Where does the string "placeholder" appear in the records? Copy every line that contains it.

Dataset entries
○ ○ ○ ○ ○ ○ ○

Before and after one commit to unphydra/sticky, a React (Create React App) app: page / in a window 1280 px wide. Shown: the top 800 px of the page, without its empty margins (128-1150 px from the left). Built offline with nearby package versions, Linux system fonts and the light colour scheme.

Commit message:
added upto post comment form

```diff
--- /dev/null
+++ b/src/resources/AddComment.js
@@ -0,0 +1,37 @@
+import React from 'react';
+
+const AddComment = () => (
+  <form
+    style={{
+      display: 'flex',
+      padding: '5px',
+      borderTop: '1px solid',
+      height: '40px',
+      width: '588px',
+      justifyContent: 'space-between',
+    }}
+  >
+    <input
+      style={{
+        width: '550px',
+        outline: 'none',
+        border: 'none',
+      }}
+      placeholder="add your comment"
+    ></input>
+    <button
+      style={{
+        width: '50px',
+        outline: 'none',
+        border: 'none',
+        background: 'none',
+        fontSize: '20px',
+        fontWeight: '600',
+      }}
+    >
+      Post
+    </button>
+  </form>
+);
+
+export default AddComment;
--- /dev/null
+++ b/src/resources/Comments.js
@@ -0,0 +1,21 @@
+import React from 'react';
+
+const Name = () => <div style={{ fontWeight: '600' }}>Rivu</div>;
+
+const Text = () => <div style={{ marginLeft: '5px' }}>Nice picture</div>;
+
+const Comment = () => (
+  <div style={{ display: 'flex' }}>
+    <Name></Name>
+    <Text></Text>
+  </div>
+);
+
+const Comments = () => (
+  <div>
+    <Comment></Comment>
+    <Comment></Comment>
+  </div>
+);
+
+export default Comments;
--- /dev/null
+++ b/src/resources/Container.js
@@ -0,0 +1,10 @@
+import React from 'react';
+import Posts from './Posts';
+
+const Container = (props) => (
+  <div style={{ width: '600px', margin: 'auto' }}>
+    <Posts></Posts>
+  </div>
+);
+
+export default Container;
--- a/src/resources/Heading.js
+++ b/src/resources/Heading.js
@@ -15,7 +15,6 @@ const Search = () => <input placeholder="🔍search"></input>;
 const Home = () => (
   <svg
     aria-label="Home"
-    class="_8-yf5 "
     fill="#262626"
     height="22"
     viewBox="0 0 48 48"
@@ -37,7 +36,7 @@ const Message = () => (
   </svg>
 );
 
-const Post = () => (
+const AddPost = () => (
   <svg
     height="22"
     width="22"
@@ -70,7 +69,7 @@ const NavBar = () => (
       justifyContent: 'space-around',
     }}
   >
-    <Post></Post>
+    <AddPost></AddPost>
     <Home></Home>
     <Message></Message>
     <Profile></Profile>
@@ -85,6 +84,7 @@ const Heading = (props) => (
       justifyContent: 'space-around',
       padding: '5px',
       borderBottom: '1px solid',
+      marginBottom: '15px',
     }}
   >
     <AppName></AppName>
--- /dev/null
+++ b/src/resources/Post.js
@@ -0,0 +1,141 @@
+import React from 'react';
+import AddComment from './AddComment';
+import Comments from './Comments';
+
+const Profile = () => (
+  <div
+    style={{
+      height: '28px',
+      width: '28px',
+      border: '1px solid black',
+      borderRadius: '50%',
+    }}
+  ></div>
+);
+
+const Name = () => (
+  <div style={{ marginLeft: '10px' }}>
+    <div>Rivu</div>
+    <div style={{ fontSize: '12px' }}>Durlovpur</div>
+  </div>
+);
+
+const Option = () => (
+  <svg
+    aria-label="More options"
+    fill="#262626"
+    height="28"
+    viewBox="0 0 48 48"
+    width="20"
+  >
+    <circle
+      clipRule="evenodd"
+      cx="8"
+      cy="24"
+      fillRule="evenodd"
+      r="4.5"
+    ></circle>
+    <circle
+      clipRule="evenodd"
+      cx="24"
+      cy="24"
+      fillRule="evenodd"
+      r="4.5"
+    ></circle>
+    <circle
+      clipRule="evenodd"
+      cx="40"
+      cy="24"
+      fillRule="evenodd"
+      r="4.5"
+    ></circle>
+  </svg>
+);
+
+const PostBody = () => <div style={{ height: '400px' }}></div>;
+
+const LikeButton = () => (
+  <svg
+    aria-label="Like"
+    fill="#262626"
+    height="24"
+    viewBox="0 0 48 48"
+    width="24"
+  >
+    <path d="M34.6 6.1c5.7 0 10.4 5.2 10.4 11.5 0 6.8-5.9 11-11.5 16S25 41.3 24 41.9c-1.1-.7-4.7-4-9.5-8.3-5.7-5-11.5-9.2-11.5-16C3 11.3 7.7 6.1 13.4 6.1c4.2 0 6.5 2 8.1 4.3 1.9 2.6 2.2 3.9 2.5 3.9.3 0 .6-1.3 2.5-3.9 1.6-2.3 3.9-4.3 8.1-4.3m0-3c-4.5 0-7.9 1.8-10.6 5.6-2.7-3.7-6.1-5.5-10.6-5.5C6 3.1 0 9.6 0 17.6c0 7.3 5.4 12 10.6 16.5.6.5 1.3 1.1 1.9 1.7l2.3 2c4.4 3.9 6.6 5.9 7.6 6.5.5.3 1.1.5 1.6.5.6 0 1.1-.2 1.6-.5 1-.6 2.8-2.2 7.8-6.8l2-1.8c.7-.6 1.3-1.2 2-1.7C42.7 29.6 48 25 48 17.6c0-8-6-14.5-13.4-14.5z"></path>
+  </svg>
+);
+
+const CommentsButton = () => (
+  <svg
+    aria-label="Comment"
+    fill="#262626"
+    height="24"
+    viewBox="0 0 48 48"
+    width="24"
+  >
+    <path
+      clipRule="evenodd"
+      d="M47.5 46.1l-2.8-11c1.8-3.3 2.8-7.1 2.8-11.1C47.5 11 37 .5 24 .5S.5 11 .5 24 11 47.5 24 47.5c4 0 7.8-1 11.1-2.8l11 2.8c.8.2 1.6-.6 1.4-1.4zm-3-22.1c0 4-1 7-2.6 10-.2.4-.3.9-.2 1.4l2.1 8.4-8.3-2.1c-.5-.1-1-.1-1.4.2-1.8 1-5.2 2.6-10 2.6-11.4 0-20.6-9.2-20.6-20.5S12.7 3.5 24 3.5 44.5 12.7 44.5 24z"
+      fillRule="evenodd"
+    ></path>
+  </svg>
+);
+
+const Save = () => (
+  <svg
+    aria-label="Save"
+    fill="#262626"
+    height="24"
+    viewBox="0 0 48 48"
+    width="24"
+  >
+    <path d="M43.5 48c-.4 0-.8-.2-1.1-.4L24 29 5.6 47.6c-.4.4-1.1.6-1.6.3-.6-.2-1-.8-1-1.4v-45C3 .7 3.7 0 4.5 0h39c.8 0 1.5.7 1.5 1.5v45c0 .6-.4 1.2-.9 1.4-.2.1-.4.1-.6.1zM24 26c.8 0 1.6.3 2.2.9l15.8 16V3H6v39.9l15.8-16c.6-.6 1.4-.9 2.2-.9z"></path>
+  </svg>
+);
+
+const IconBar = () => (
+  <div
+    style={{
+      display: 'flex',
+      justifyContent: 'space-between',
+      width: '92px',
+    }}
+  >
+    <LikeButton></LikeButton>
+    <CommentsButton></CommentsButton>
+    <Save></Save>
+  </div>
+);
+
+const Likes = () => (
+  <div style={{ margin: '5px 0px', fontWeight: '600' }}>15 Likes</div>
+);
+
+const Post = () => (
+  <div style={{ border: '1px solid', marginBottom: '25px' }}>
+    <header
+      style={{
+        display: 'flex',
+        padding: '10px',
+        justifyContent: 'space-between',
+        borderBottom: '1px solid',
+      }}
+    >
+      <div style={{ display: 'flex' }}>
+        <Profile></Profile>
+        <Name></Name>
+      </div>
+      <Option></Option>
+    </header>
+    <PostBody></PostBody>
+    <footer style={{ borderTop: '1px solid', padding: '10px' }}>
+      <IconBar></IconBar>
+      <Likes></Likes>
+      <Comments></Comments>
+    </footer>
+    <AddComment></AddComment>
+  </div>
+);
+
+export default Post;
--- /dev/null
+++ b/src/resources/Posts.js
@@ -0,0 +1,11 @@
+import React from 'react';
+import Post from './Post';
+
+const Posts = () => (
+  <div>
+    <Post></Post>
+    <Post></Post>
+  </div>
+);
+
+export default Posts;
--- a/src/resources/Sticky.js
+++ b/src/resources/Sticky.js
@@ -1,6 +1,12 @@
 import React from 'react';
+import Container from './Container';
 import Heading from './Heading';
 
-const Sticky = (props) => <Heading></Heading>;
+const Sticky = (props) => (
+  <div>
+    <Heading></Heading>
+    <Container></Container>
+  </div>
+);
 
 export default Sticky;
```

○ ○ ○ ○ ○ ○ ○

▶ _ANSWER SECTION_
+      placeholder="add your comment"
@@ -15,7 +15,6 @@ const Search = () => <input placeholder="🔍search"></input>;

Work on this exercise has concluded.